This exercise asks for the whole listing to be restated exactly.

"""

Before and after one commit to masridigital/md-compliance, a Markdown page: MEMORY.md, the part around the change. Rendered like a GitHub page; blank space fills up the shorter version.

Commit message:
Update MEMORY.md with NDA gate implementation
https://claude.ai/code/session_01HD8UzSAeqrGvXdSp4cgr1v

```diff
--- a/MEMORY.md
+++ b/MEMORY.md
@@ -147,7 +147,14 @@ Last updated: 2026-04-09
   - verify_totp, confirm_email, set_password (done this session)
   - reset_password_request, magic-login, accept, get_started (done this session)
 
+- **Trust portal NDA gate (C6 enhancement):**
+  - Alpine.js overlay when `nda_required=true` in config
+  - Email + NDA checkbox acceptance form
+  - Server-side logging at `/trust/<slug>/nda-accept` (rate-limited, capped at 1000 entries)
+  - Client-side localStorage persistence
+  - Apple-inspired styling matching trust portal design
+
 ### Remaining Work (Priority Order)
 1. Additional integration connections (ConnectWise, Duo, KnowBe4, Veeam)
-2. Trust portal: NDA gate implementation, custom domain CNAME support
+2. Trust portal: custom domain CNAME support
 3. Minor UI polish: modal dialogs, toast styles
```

"""

Solution to this task »
Before and after one commit to masridigital/md-compliance, a Markdown page: MEMORY.md, the part around the change. Rendered like a GitHub page; blank space fills up the shorter version.

Commit message:
Update MEMORY.md with NDA gate implementation
https://claude.ai/code/session_01HD8UzSAeqrGvXdSp4cgr1v

```diff
--- a/MEMORY.md
+++ b/MEMORY.md
@@ -147,7 +147,14 @@ Last updated: 2026-04-09
   - verify_totp, confirm_email, set_password (done this session)
   - reset_password_request, magic-login, accept, get_started (done this session)
 
+- **Trust portal NDA gate (C6 enhancement):**
+  - Alpine.js overlay when `nda_required=true` in config
+  - Email + NDA checkbox acceptance form
+  - Server-side logging at `/trust/<slug>/nda-accept` (rate-limited, capped at 1000 entries)
+  - Client-side localStorage persistence
+  - Apple-inspired styling matching trust portal design
+
 ### Remaining Work (Priority Order)
 1. Additional integration connections (ConnectWise, Duo, KnowBe4, Veeam)
-2. Trust portal: NDA gate implementation, custom domain CNAME support
+2. Trust portal: custom domain CNAME support
 3. Minor UI polish: modal dialogs, toast styles
```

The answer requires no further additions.